Collaboration is about coming together to create ideas and best practices, and I believe that nothing new of any substance gets built without it. But I must admit, to this day I struggle with seeking help and input from others because my inner child still desires to do things “my byself.”
I was taught a precious lesson about the need for collaboration while publishing my first book, People Leadership: 30 Strategies to Ensure Your Team’s Success. While writing may seem like an individualized experience, I learned during this process that what appeared to be my original and independent thoughts came from many years of learning from and collaborating with people in my personal and professional life. Once I got an initial draft done, I needed a writing coach and editor to provide their ideas and expertise to enhance the text’s quality and readability; then there was an intense collaboration with my publisher regarding the cover and layout design, proofread, and printing.
The point is, even though writing seems like one person can do it—the author—the finished product is much better when created with a team of people, each of whom has ideas and skill sets that the author doesn’t possess.
In this regard, business projects and activities are no different than publishing a book—but collaboration gets a bad rap in the business world because it doesn’t always accomplish the desired results. The trouble is not with collaboration itself; however—it’s in the execution. With the right approach, collaboration can produce outstanding results. Here are four keys to get you there:
#1. Be open to working with others.
If your attitude is, “I can do it my byself,” collaboration will never work. The very essence of collaboration is an open mind. You have to believe that you need others and that your final results will be better if you allow yourself to rely upon your team members and peers.
#2. Have a goal in mind.
Collaboration is only as effective as the initial goal created. Setting personal goals is one of those times when you will want to go it alone. Create a detailed description of what it is you want to achieve, including any important parameters or boundaries for consideration. (Remember that effective goals focus on the specifics of the “what,” not the “how”; once you venture into the how you are doing it your “byself” again.) Once you have your goal laid out, you’ll be ready to work with others to see it through.
#3. Seek input from others.
Now that you have a well thought out and specific goal, it’s time to seek others out. Share your thoughts with team members, peers, and stakeholders who may be impacted by the new idea, as well as executives (who, of course, have their expectations). Don’t judge input based on the job title or position of the from whom it originates. People at all levels have valuable input, and everyone’s ideas are important to consider.
#4. Choose the option for the greater good.
Collaboration fails when it is done as lip service rather than from a genuine desire to seek others’ input. If you ask for help knowing all the while that you are going to do it your way no matter what, you are functioning in the spirit of “One” versus “Come Together.” So once you get input from all involved parties, evaluate the ideas and options on the table, and choose the option that will result in the greater good of the company or organization—don’t just ignore everything you’ve learned and plow ahead with your agenda.

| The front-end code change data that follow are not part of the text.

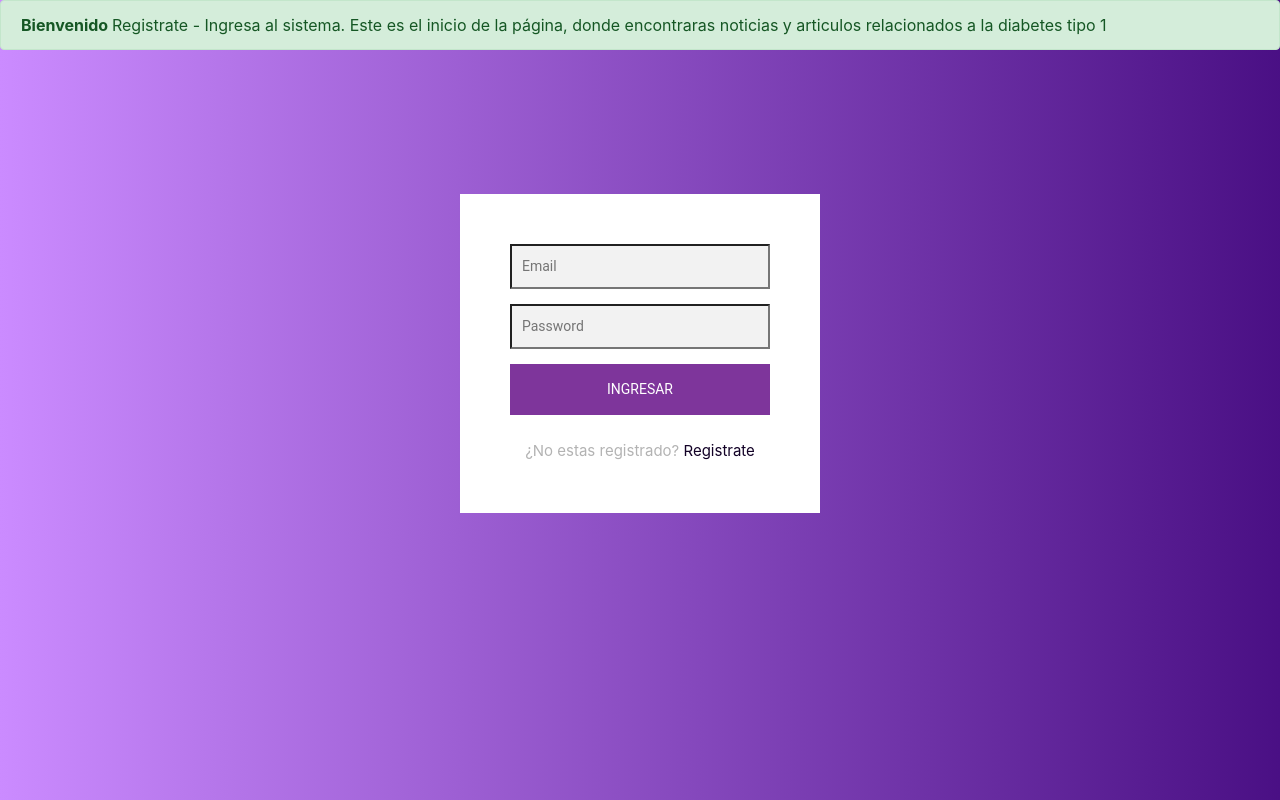
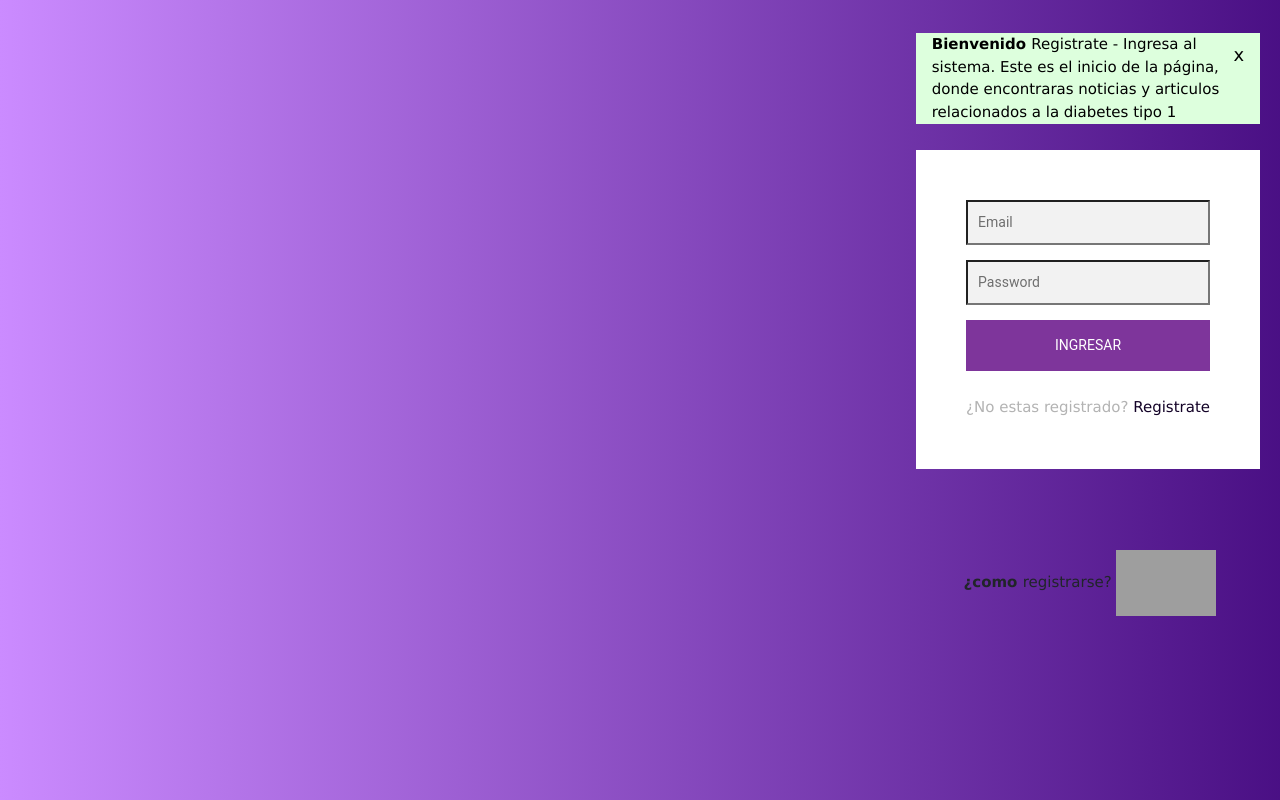
Before and after one commit to YinnaGM/Diabet-MisionTic, a Flask app: page / in a window 1280 px wide. Run offline with Flask 2, Linux system fonts and the light colour scheme; some libraries are stand-ins or nearby versions; grey boxes are pictures that could not be loaded.

Commit message:
modification of the home

```diff
--- a/templates/home.html
+++ b/templates/home.html
@@ -1,5 +1,6 @@
 <!DOCTYPE html>
 <html lang="en">
+
 <head>
   <meta charset="UTF-8">
   <meta http-equiv="X-UA-Compatible" content="IE=edge">
@@ -7,19 +8,23 @@
   <title>Diabet</title>
   <link rel="shortcut icon" href="{{url_for('static',filename='Diabet.ico')}}">
   <link rel="stylesheet" href="https://maxcdn.bootstrapcdn.com/bootstrap/4.3.1/css/bootstrap.min.css">
+  <link rel="stylesheet" href="https://www.w3schools.com/w3css/4/w3.css">
   <script src="https://ajax.googleapis.com/ajax/libs/jquery/3.4.1/jquery.min.js"></script>
   <script src="https://maxcnd.bootstrapcdn.com/bootstrap/4.3.1/js/bootstrap.min.js"></script>
 
   <!--Reglas de estilo-->
 
-    <style type ="text/css">
+  <style type="text/css">
     .login-page {
       width: 10 px;
       padding: 10% 0 0;
       margin: auto;
     }
+
     .form {
-          position: relative;
+      position: absolute;
+      top: 150px;
+      right: 20px;
       z-index: 0;
       background: #FFFFFF;
       max-width: 360px;
@@ -41,6 +46,7 @@
       box-sizing: border-BOX;
       font-size: 14px;
     }
+
     .form button {
       font-family: "Roboto", sans-serif;
       text-transform: uppercase;
@@ -55,35 +61,46 @@
       transition: all 0.3 ease;
       cursor: pointer;
     }
-        .form button:hover,.form button:active,.form button:focus {
+
+    .form button:hover,
+    .form button:active,
+    .form button:focus {
       background: #aa3596;
     }
+
     .form .message {
       margin: 25px 0 0;
       color: #b3b3b3;
       font-size: 15px;
     }
+
     .form .message a {
       color: #130227;
       text-decoration: none;
     }
+
     .form .register-form {
       display: none;
     }
+
     .container {
       position: right;
       z-index: 1;
       max-width: 300px;
     }
-        .container:before, .container:after {
+
+    .container:before,
+    .container:after {
       content: "";
       display: block;
       clear: both;
     }
+
     .container .info {
       margin: 50px auto;
       text-align: center;
     }
+
     .container .info h1 {
       margin: 0 0 15px;
       padding: 0;
@@ -91,20 +108,24 @@
       font-weight: 300;
       color: #1a1a1a;
     }
+
     .container .info span {
       color: #4d4d4d;
       font-size: 12px;
     }
+
     .container .info span a {
       color: #000000;
       text-decoration: none;
     }
+
     .container .info span .fa {
       color: #EF3B3A;
     }
 
     body {
-          background: hsl(180, 14%, 94%); /* fallback for old browsers */
+      background: hsl(180, 14%, 94%);
+      /* fallback for old browsers */
       background: -webkit-linear-gradient(right, hsl(260, 13%, 95%), #ae8bdb);
       background: -moz-linear-gradient(right, hsl(270, 84%, 20%), #a887d4);
       background: -o-linear-gradient(right, hsl(270, 87%, 18%), #f3e9ff);
@@ -112,9 +133,26 @@
       -webkit-font-smoothing: antialiased;
       -moz-osx-font-smoothing: grayscale;
     }
-        h1{
+
+    h1 {
       font-size: 50px;
       color: #03C;
+    }
+
+    div.alert {
+      position: absolute;
+      top: 5px;
+      right: 0px;
+      width: 384px;
+      height: 200px;
+    }
+
+    div.teaching{
+      position: absolute;
+      top: 400px;
+      right: 20px;
+      width: 300px;
+      height: 20px;
     }
   </style>
 
@@ -134,33 +172,45 @@
 
 <body>
 
-  <div class="alert alert-success">
+<div class="alert">
+  <div class="w3-panel w3-pale-green w3-display-container">
+    <span onclick="this.parentElement.style.display='none'"
+    class="w3-button w3-pale-green w3-large w3-display-topright">x</span>
     <strong> Bienvenido </strong> Registrate - Ingresa al sistema.
     Este es el inicio de la página, donde encontraras noticias y articulos relacionados a la diabetes tipo 1
   </div>
+</div>
+</div>
+
   <div class="login-page"></div>
   <div class="form">
     <form class="register-form" action="{{url_for('create_user')}}" method="post">
       <h5>Enter the user email and password</h5>
       <div><input type="text" name="name" required placeholder="Nombre"></div>
-        <div><input type="email" name="email" required  placeholder="Email"></div>
-        <div><input type="password" name="password" required  placeholder="Password"></div>
+      <div><input type="email" name="email" required placeholder="Email"></div>
+      <div><input type="password" name="password" required placeholder="Password"></div>
       <div>
-          <button type ="submit"> Registrar</button>
+        <button type="submit"> Registrar</button>
         <p class="message"> Ya estas resgistrado? <a href='/login'> Iniciar sesion</a></p>
       </div>
     </form>
     <form class="login-form" action="{{url_for('check_user')}}" method="post">
-        <div><input type="email" name="email" required placeholder="Email"/> </div>
-        <div><input type="password"  name="password" required placeholder="Password"/></div>
+      <div><input type="email" name="email" required placeholder="Email" /> </div>
+      <div><input type="password" name="password" required placeholder="Password" /></div>
       <div>
-          <button type ="submit">Ingresar</button>
+        <button type="submit">Ingresar</button>
         <p class="message">¿No estas registrado? <a href='/register'>Registrate</a></p>
       </div>
 
 
     </form>
 
+    <div class="teaching">
+      <strong> ¿como </strong>registrarse?
+
+      <a href="https://www.youtube.com/" target="_blank"><img src="https://logodownload.org/wp-content/uploads/2014/10/youtube-logo-5-2.png" alt="youtube" width="100" height="66"></a>
+
+    </div>
 
   </div>
   </div>
```
Lines whose indentation alone changed are shown as unchanged.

Don’t let your desire for independence make you lonely. Collaboration may not always feel like the easiest road to take, but ultimately, being interdependent and collaborating with others produces far more powerful and long-term results.